Specifically, owners of small planing boats should make sure the boat is outfitted with a fail-safe engine cut-off system. This can be a worn lanyard attached to a release clip that activates the motor’s kill switch (our preference), or possibly one of the devices reviewed in the November 2020 issue of Practical Sailor.
If you do opt for one of the new wireless systems, these systems should be appropriate for this use, and tested frequently. Some of the new devices are aimed primarily at giving solo operators a chance at recovering their vessel after being ejected and won’t be much help when near instantaneous cut-off is required.
The accident occurred during sailing practice for the SYSP Optimist fleet. The investigation is still ongoing, and not all the details have been released. The following statement from the Florida Fish and Wildlife Conservation Commission investigators describes what happened based on their initial findings:

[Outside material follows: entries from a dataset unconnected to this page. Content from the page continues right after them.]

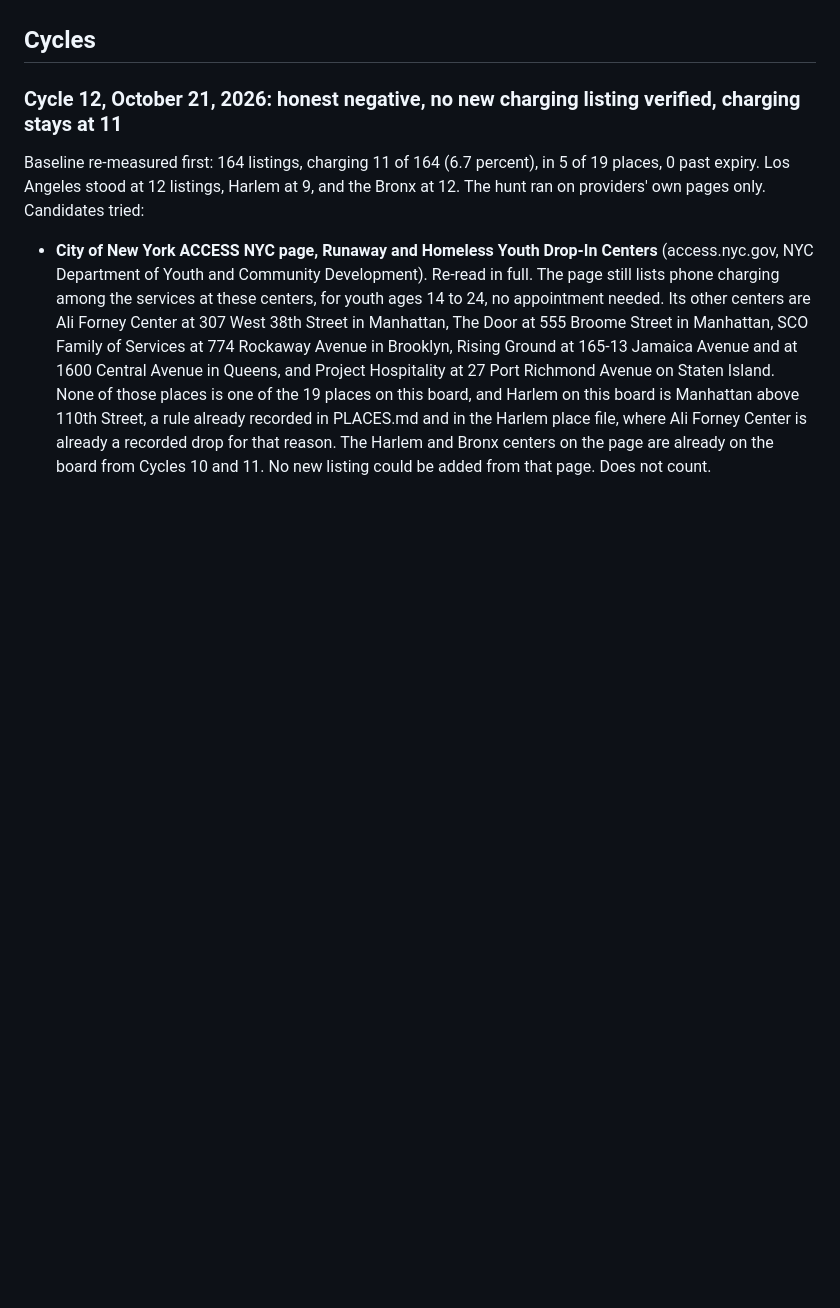
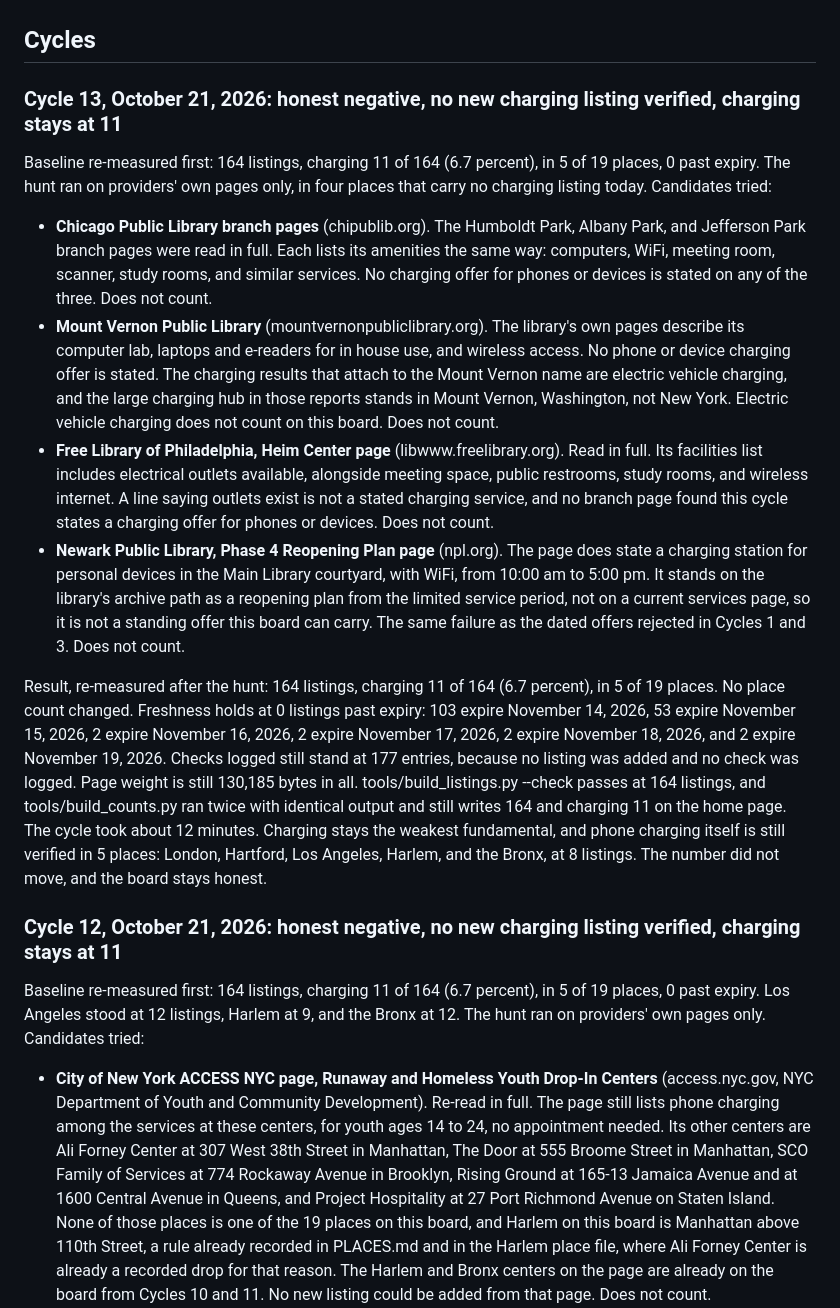
Before and after one commit to topsoilcommons/ground, a Markdown page: BASELINE.md, the part around one of its changes. Rendered like a GitHub page; blank space fills up the shorter version.

Commit message:
Loop cycle 13 (Layer 0, the body): honest negative, charging stays 11, no new charging listing verified (164 listings, was 164; evidence: Chicago Public Library Humboldt Park, Albany Park, and Jefferson Park branch pages read in full list computers, WiFi, scanners, and study rooms with no charging offer stated; Mount Vernon Public Library own pages state no phone charging offer and its charging results are electric vehicle charging in Mount Vernon, Washington; Free Library of Philadelphia Heim Center page lists electrical outlets available, which is not a stated charging service; Newark Public Library states a courtyard charging station only on its archived Phase 4 reopening page, not a current services page; build_listings --check PASS at 164, build_counts ran twice with identical output writing 164 and charging 11, 0 past expiry, checks logged still 177, page weight still 130185 bytes; phone charging itself still verified in 5 places)

```diff
--- a/BASELINE.md
+++ b/BASELINE.md
@@ -21,5 +21,16 @@ Charging: 11 of 164 listings (6.7 percent), in 5 of 19 places (London, Hartford,
 
 ## Cycles
+
+### Cycle 13, October 21, 2026: honest negative, no new charging listing verified, charging stays at 11
+
+Baseline re-measured first: 164 listings, charging 11 of 164 (6.7 percent), in 5 of 19 places, 0 past expiry. The hunt ran on providers' own pages only, in four places that carry no charging listing today. Candidates tried:
+
+- **Chicago Public Library branch pages** (chipublib.org). The Humboldt Park, Albany Park, and Jefferson Park branch pages were read in full. Each lists its amenities the same way: computers, WiFi, meeting room, scanner, study rooms, and similar services. No charging offer for phones or devices is stated on any of the three. Does not count.
+- **Mount Vernon Public Library** (mountvernonpubliclibrary.org). The library's own pages describe its computer lab, laptops and e-readers for in house use, and wireless access. No phone or device charging offer is stated. The charging results that attach to the Mount Vernon name are electric vehicle charging, and the large charging hub in those reports stands in Mount Vernon, Washington, not New York. Electric vehicle charging does not count on this board. Does not count.
+- **Free Library of Philadelphia, Heim Center page** (libwww.freelibrary.org). Read in full. Its facilities list includes electrical outlets available, alongside meeting space, public restrooms, study rooms, and wireless internet. A line saying outlets exist is not a stated charging service, and no branch page found this cycle states a charging offer for phones or devices. Does not count.
+- **Newark Public Library, Phase 4 Reopening Plan page** (npl.org). The page does state a charging station for personal devices in the Main Library courtyard, with WiFi, from 10:00 am to 5:00 pm. It stands on the library's archive path as a reopening plan from the limited service period, not on a current services page, so it is not a standing offer this board can carry. The same failure as the dated offers rejected in Cycles 1 and 3. Does not count.
+
+Result, re-measured after the hunt: 164 listings, charging 11 of 164 (6.7 percent), in 5 of 19 places. No place count changed. Freshness holds at 0 listings past expiry: 103 expire November 14, 2026, 53 expire November 15, 2026, 2 expire November 16, 2026, 2 expire November 17, 2026, 2 expire November 18, 2026, and 2 expire November 19, 2026. Checks logged still stand at 177 entries, because no listing was added and no check was logged. Page weight is still 130,185 bytes in all. tools/build_listings.py --check passes at 164 listings, and tools/build_counts.py ran twice with identical output and still writes 164 and charging 11 on the home page. The cycle took about 12 minutes. Charging stays the weakest fundamental, and phone charging itself is still verified in 5 places: London, Hartford, Los Angeles, Harlem, and the Bronx, at 8 listings. The number did not move, and the board stays honest.
 
 ### Cycle 12, October 21, 2026: honest negative, no new charging listing verified, charging stays at 11
 
```
Also changed, not shown: other parts of BASELINE.md (+1 -1 lines).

“Based on preliminary information gathered from the scene and witnesses, it appears that the operator of a 20-foot vessel involved in the youth sailing practice was assisting the operator of an 8-foot sailboat who was experiencing issues with his vessel. While assisting the sailboat operator, the operator of the 20-foot vessel lost his footing and fell, resulting in the vessel being activated into gear and the operator being thrown from the vessel. The vessel continued, unmanned, and struck several 8-foot sailboats. Sadly, a third juvenile identified as Ethan Isaacs, age 10, passed away as a result of injuries sustained in this incident.”
Ethan attended the same school as my son. The sixth grader had recently won the county’s STEM competition, qualifying for districts. The grief that wracked the school and the local sailing community just days before Thanksgiving was gut wrenching.
Sadly, this is not the first time a driverless small boat has had fatal consequences. The potential harm of a driverless boat is why engine makers have long had lanyard-type kill switches on all small outboard powered boats. For the average sailor, the current lanyard release clips—which are practically foolproof when used properly—are perfectly suitable for dinghy engines. Outboard powered sailboats, on the other hand, would benefit from a wireless cutoff switch that lets the operator set the main, trim sheets, or take bearings while under autopilot.
We don’t yet know if the boat involved in the Sarasota accident was protected by a lanyard clip or one of the electronic devices that we recently tested. Some of the cutoff devices we looked at won’t stop the outboard until it is at least 50 feet away from the operator, and probably would not have been much help. What is clear is that all operators of small outboard boats need to be fully aware of the risks of accidentally engaging the throttle, and do their best to prevent it.
In most cases, just shutting off the engine when near persons in the water is the safest recourse. Fortunately, shutting down the engine is something that should come naturally to a sailor.